Two of biotechnology’s most prolific and far-sighted researchers say they’re teaming up to start a company that intends to rewrite the rules of animal reproduction.
The company, provisionally named Ark Corporation, is being cofounded by stem-cell pioneer Robert Lanza and Harvard Medical School DNA expert George Church.
I heard about the startup last Friday at TEDx DeExtinction, a gathering of conservationists and molecular biologists interested in bringing wooly mammoths, Tasmanian tigers, and other extinct species back to life (see “An Unlikely Plan to Revive the Passenger Pigeon”).
It’s interesting stuff. Who wouldn’t want to see a saber-toothed tiger?
But here’s the deal: the very same biotechnologies needed to reanimate lost species are going to have far, far greater financial and social impact when they’re applied to commercial breeding of livestock, pets, and even humans.
“There are just so many downstream implications,” says Lanza, who is chief scientific officer of Advanced Cell Technology, a stem cell company.
Ark, he says, hopes to help revive some extinct species, including a Spanish mountain goat. But the company’s real aim is to combine cutting-edge cell biology and genome engineering in order to breed livestock and maybe even create DNA-altered pets that live much longer than usual. “Imagine a dog that lives 20 years,” he says.
Before I heard about Ark, I would never have imagined a collaboration between Church and Lanza, who are a couple of the most entrepreneurial and far-out dudes in biotech. It was a bit like learning that Elon Musk and Donald Trump plan to build a space station together.

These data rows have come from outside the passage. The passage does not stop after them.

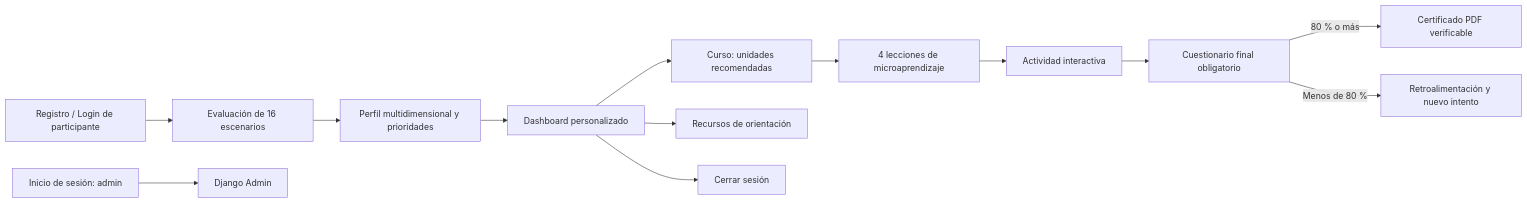
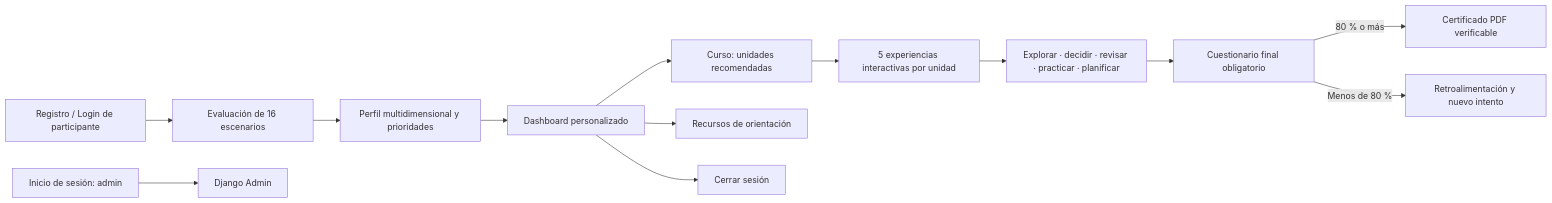
Before and after one commit to Shirley0702/plataforma-ciberacoso: the diagram in docs/mapa_pantallas.md, drawn with Mermaid. The commit also changed 29 other files, not shown here.

Commit message:
feat(cursos): incorporar experiencias interactivas seguras

````diff
--- a/docs/mapa_pantallas.md
+++ b/docs/mapa_pantallas.md
@@ -3,15 +3,15 @@
 ```mermaid
 flowchart LR
     R["Registro / Login de participante"] --> D["Evaluación de 16 escenarios"]
     D --> A["Perfil multidimensional y prioridades"]
     A --> P["Dashboard personalizado"]
     P --> C["Curso: unidades recomendadas"]
-    C --> L["4 lecciones de microaprendizaje"]
-    L --> I["Actividad interactiva"]
+    C --> L["5 experiencias interactivas por unidad"]
+    L --> I["Explorar · decidir · revisar · practicar · planificar"]
     I --> Q["Cuestionario final obligatorio"]
     Q -->|"80 % o más"| CE["Certificado PDF verificable"]
     Q -->|"Menos de 80 %"| RE["Retroalimentación y nuevo intento"]
     P --> O["Recursos de orientación"]
     P --> S["Cerrar sesión"]
     ADM["Inicio de sesión: admin"] --> DA["Django Admin"]
 ```
````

While I didn’t find out who else is involved in Ark, or where its financing will come from, Lanza promised me the startup will have the backing of “top human IVF clinics” and leading cattle-breeding operations.
Ark’s key technology is going to be induced pluripotent stem cells, or iPS cells (see “Growing Heart Cells Just for You”). To make iPS cells, researchers take an ordinary skin cell and, by modifying it or adding certain chemicals, turn it into a potent stem cell that’s able to grow into any other tissue of the body, including eggs and sperm.
It’s exactly this ability to make sperm and eggs in the lab that opens the commercial possibilities Lanza and Church say their startup company will exploit.
Many farm animals, like pigs and cows, are already created from sperm collected from prize sires and then frozen and shipped around the world. If companies could make sperm in a bioreactor instead, they’d have a factory able to take over the job of the world’s blue-ribbon steers, boars, and roosters. They could even keep making sperm once those animals die.
Beyond farm animals, iPS cells have even more mind-boggling possibilities in human reproduction. With this technology, it may be possible to create functional eggs and sperm for people who are infertile because of age or other issues.
What’s more, with iPS cells, it’s at least theoretically possible to make eggs from a man’s skin cell, or sperm from a woman. In other words, the technology could one day let two men, or two women, have children that share both their genes. I’m pretty sure no one on Noah’s Ark thought of that.
Trust me, Lanza and Church have. The use of iPS cells for human reproduction (as well as for saving extinct animals and just generally creating “animals of a desired genetic make-up”) is all described in patent applications on file at the U.S. Patent & Trademark Office in Lanza’s name.
When I raised this idea with Church, he cautioned that it’s still too early to talk about the application of iPS cells in human reproduction. “It’s not part of the company. And if it were, we wouldn’t be saying it,” he assured me.
Even among commercial cattle breeders, lab-brewed sperm and eggs might be a bit controversial. Will the technology be accepted? Will iPS offspring be healthy?
That’s where extinct animals come in. Trying out some of these methods to bring back extinct species would be a way to find out if they work, not to mention a way to generate huge publicity coups involving furry, friendly faces.
Last week, during that TEDx event in Washington, D.C., Lanza and Church offered to help Spanish scientists revive the Pyrenean ibex, or bucardo, a mountain goat extinct since 2000. Lanza says he also wants to help restore the passenger pigeon. As there are no living passenger pigeons, scientists would be required to extensively modify the genome of a closely related species.
“We will make iPS cells from a band-tail pigeon, splice in passenger pigeon DNA, then try to make sperm and maybe eggs,” Lanza said.
But the real business of Ark Corporation will be commercial reproduction of farm species. Church calls the duo’s offers to help revive extinct species more of “a good will thing, to show that we are interested in helping conservation as well as agriculture.”